Podium is practically the definition of a fast-growing startup.
The Lehi, Utah-based enterprise software company is only five years old, and already has 650 employees and $42.5 million in revenue in 2018. Eric Rea, Podium’s 33-year-old co-founder and CEO, says his company’s valuation recently surpassed the $1 billion mark, earning it “unicorn” status.
The company has learned, though, that sustaining a cohesive, tight-knit culture is hard when a rapidly increasing percentage of your employees weren’t even present a year ago. So far, Rea is succeeding: Podium earned a spot on this year’s Inc. 5000 list of the fastest-growing companies in America (No. 54) and Inc.’s Best Workplaces list. And while he’s got high-cost perks like ski passes and an in-office day-care center, it’s more than that. Here are three big (and unusual) elements of the company’s culture he suggests adopting if you want to build a fast-growth startup.
1. Play video games.
On a spring Monday in 2018, one of Podium’s executives told his colleagues about a video game he’d played with his kids all weekend. The entire leadership team promptly downloaded it, and soon they were killing time at San Francisco International Airport by playing a rousing round of Fortnite Battle Royale.
The game has become “the unofficial video game of Podium,” Rea says. “I think we just started to realize that when we’re playing Fortnite, we’re learning to communicate with each other.”
It’s not just executives: Employees at all levels participate, which Rea says has helped the startup break down hierarchy in the office. Games usually take place during lunch breaks or after work, and the staff typically organizes them through a Fortnite-specific Slack channel.
When games end, the victors start yelling and high-fiving. Rea says it’s hard to ignore. “It may have a slight impact on productivity,” he admits. “I feel like the benefit of Fortnite outweighs any of the small productivity decreases that you’d see.”
2. ‘Murder drama.’
Minimizing drama is one of Podium’s three core values, along with “enjoy the ride” and “be a founder.” Rea says he first heard “murder drama” as one of Snapchat’s core values, and loved it so much that he unabashedly stole the evocative two-word mantra.
From the earliest days, Rea and co-founder Dennis Steele expressed a desire for Podium to be a drama- and office politics-free zone. It shows in the company’s hiring practices, which feature heavy amounts of drama screening.

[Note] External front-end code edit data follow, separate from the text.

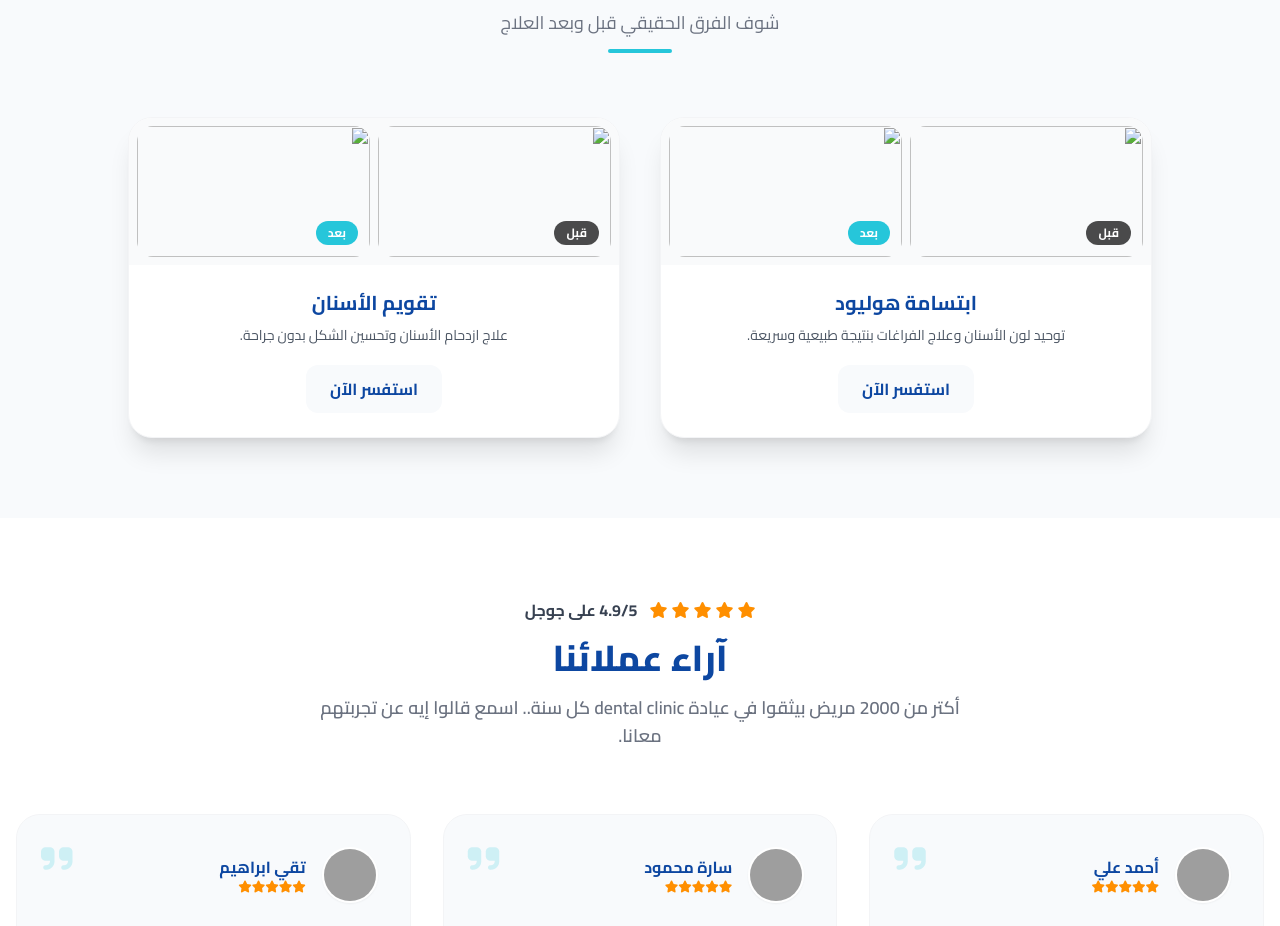
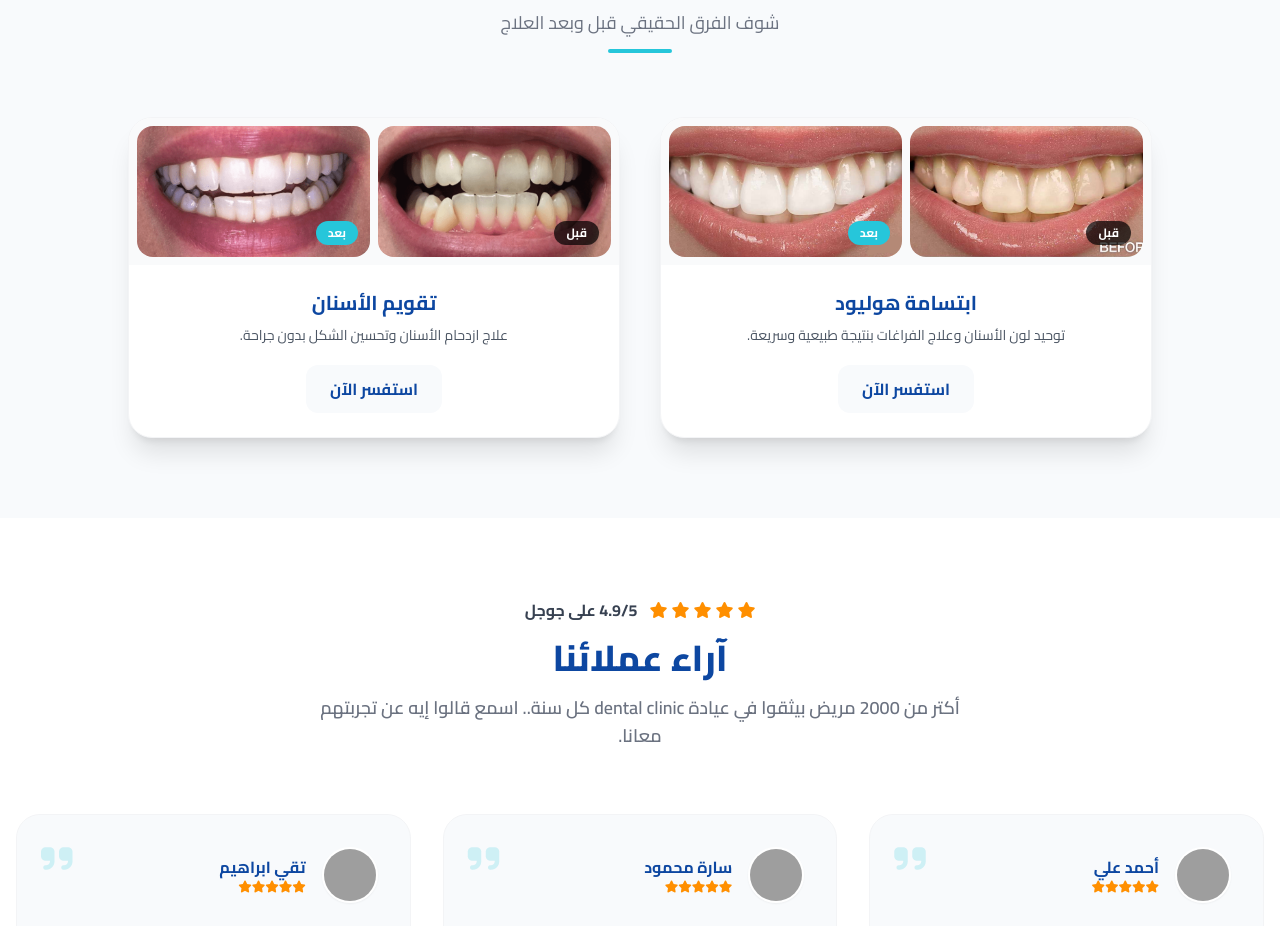
Before and after one commit to Mostafaabdllahsadebrahem/dental-clinc, a plain HTML site: page index.html in a window 1280 px wide. Shown: the part 2053-2979 px from the top of the page. Drawn offline with nearby package versions, Linux system fonts and the light colour scheme; grey boxes are pictures that could not be loaded.

Commit message:
Update index.html

```diff
--- a/index.html
+++ b/index.html
@@ -417,7 +417,7 @@
                             <!-- Images -->
                             <div class="grid grid-cols-2 gap-2 p-2 bg-gray-50">
                                 <div class="relative aspect-video rounded-2xl overflow-hidden">
-                                    <img src="imgs/1befor.png" class="w-full h-full object-cover" />
+                                    <img src="1befor.png" class="w-full h-full object-cover" />
                                     <span
                                         class="absolute bottom-3 right-3 bg-black/70 text-white text-xs px-3 py-1 rounded-full font-bold"
                                     >
@@ -426,7 +426,7 @@
                                 </div>
 
                                 <div class="relative aspect-video rounded-2xl overflow-hidden">
-                                    <img src="imgs/1after.png" class="w-full h-full object-cover" />
+                                    <img src="1after.png" class="w-full h-full object-cover" />
                                     <span
                                         class="absolute bottom-3 right-3 bg-secondary text-white text-xs px-3 py-1 rounded-full font-bold"
                                     >
@@ -459,7 +459,7 @@
                             <!-- Images -->
                             <div class="grid grid-cols-2 gap-2 p-2 bg-gray-50">
                                 <div class="relative aspect-video rounded-2xl overflow-hidden">
-                                    <img src="imgs/2befor.png" class="w-full h-full object-cover" />
+                                    <img src="2befor.png" class="w-full h-full object-cover" />
                                     <span
                                         class="absolute bottom-3 right-3 bg-black/70 text-white text-xs px-3 py-1 rounded-full font-bold"
                                     >
@@ -468,7 +468,7 @@
                                 </div>
 
                                 <div class="relative aspect-video rounded-2xl overflow-hidden">
-                                    <img src="imgs/2after.png" class="w-full h-full object-cover" />
+                                    <img src="2after.png" class="w-full h-full object-cover" />
                                     <span
                                         class="absolute bottom-3 right-3 bg-secondary text-white text-xs px-3 py-1 rounded-full font-bold"
                                     >
```
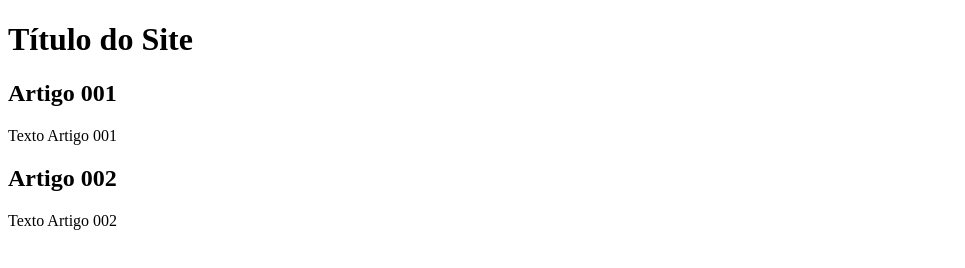
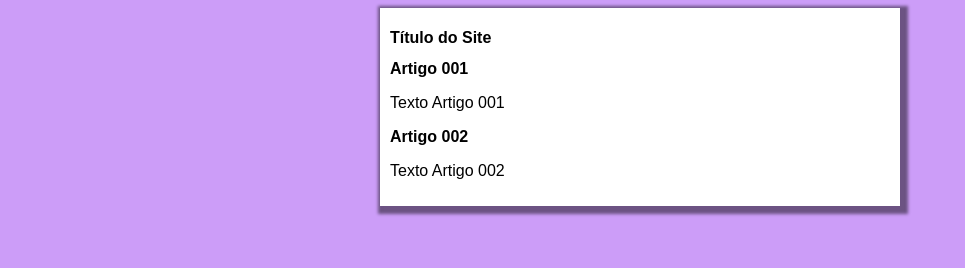
Before and after one commit to RafaelAvilac/projeto-site, a plain HTML site: page index.html in a window 1280 px wide. Shown: the whole page, without its empty margins (0-965 px from the left). Drawn offline with Linux system fonts and the light colour scheme.

Commit message:
iniciei desing

```diff
--- /dev/null
+++ b/estilos/style.css
@@ -0,0 +1,16 @@
+* {
+  font-family: Arial, Helvetica, sans-serif;
+  font-size: 16px;
+}
+
+body {
+  background-color: rgb(204, 157, 248);
+}
+
+main {
+  background-color: white;
+  width: 500px;
+  margin: auto;
+  padding: 10px;
+  box-shadow: 3px 3px 3px 5px rgba(0, 0, 0, 0.473);
+}
--- a/index.html
+++ b/index.html
@@ -4,6 +4,7 @@
     <meta charset="UTF-8">
     <meta name="viewport" content="width=device-width, initial-scale=1.0">
     <title>Título do Site</title>
+    <link rel="stylesheet" href="estilos/style.css">
 </head>
 <body>
     <main>
```
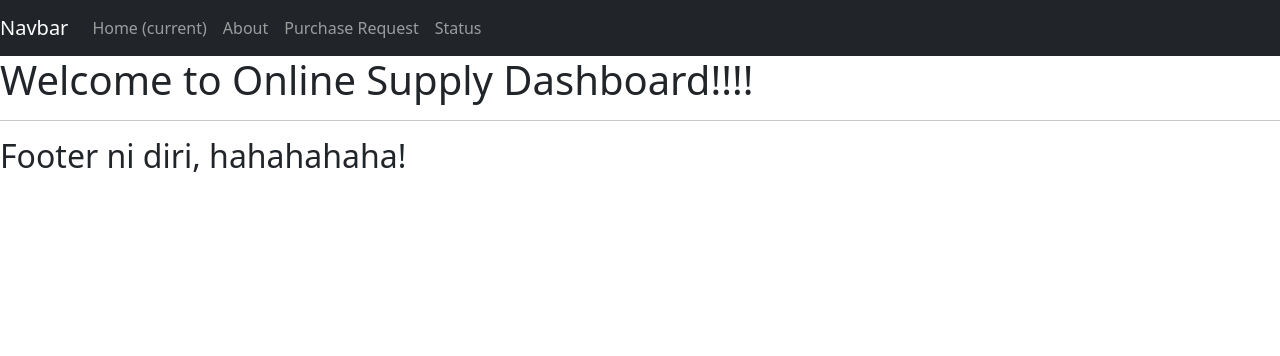
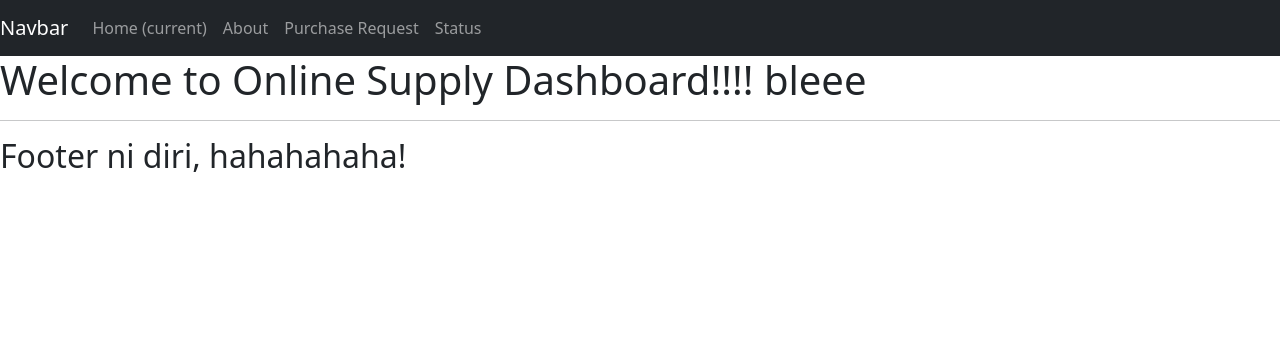
Before and after one commit to kristina0331/online_supply_system, a Django app: page / in a window 1280 px wide. Shown: the top 356 px of the page. Run offline with Django 4.2, Linux system fonts and the light colour scheme.

Commit message:
nonsense

```diff
--- a/accounts/templates/accounts/dashboard.html
+++ b/accounts/templates/accounts/dashboard.html
@@ -2,6 +2,6 @@
 
 {% block content %}
 
-<h1>Welcome to Online Supply Dashboard!!!!</h1>
+<h1>Welcome to Online Supply Dashboard!!!! bleee</h1>
 
 {% endblock %}
```
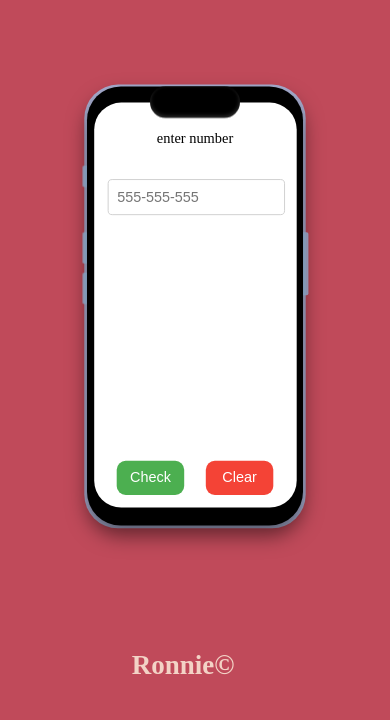
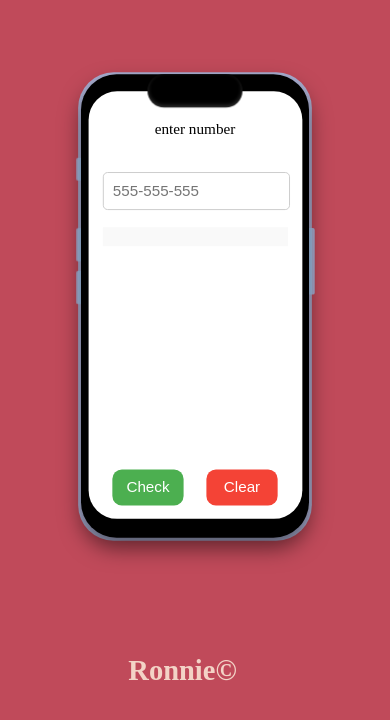
Before and after one commit to Haron254-Byte/Telephone-Validator-Project, a plain HTML site: page index.html in a window 390 px wide. Shown: the part 116-836 px from the top of the page. Drawn offline with Linux system fonts and the light colour scheme.

Commit message:
Update styles.css

```diff
--- a/styles.css
+++ b/styles.css
@@ -2,21 +2,21 @@
 
 h1{
   position:absolute!important;
-  top: -30px!important;
+  top: -20px!important;
   left: 10%!important;
    font-size:30px!important;
 
 }
 h3{
 position:absolute;
-  bottom: -30px!important;
+  bottom: -15px!important;
   left: 32%!important;
 
    font-size:30px!important;
 }
 
 body{
-  transform: scale(0.90)!important;
+  transform: scale(0.95)!important;
 }
 
 
@@ -203,3 +203,13 @@ font-family: monospace;
 #result{
   background-color: white;
 }
+#jibu{
+ margin-top: -60px;
+  max-height: 230px;
+  overflow-y: auto;
+  overflow-x: hidden;
+
+  padding: 10px;
+  box-sizing: border-box;
+  background-color: #f9f9f9;
+}
```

“We do tons of backchanneling, and one of the themes that we focus on is how people resolve problems,” Rea says. “I also think people who have worked at big organizations have to adapt and learn to thrive in a political environment. We definitely watch different types of companies we hire from.”
Rea says Fortnite’s hierarchy-flattening helps here, too, because it encourages employees to feel comfortable discussing problems with leadership. And problems are always easier to resolve when they’re out in the open. “It’s impossible that any company has zero conflict,” he says. “If you’re not seeing the conflict, that’s most likely a sign that you’re being passive-aggressive, which leads to politics and drama.”
3. Showcase your roots.
There’s a common saying at Podium: “We’re always above the bike shop.” It references Podium’s first office–which sat above an old bicycle store–and serves as a reminder to maintain a startup mindset.
When Podium moved into a gorgeous five-story, 125,000 square-foot office in 2018, Rea decided to create a physical manifestation of the saying–which is why half of Podium’s fifth floor is covered in bicycles. The space also serves as a trophy case for Podium’s awards.
Podium also has a employees-only Instagram account that catalogs its important moments. “It’s a modern way to communicate all of the history and culture of Podium to our workforce,” Rea says. “You can add. You can change. Two years ago, the stuff that happened in 2019, we’re going to want to make sure that’s in there.”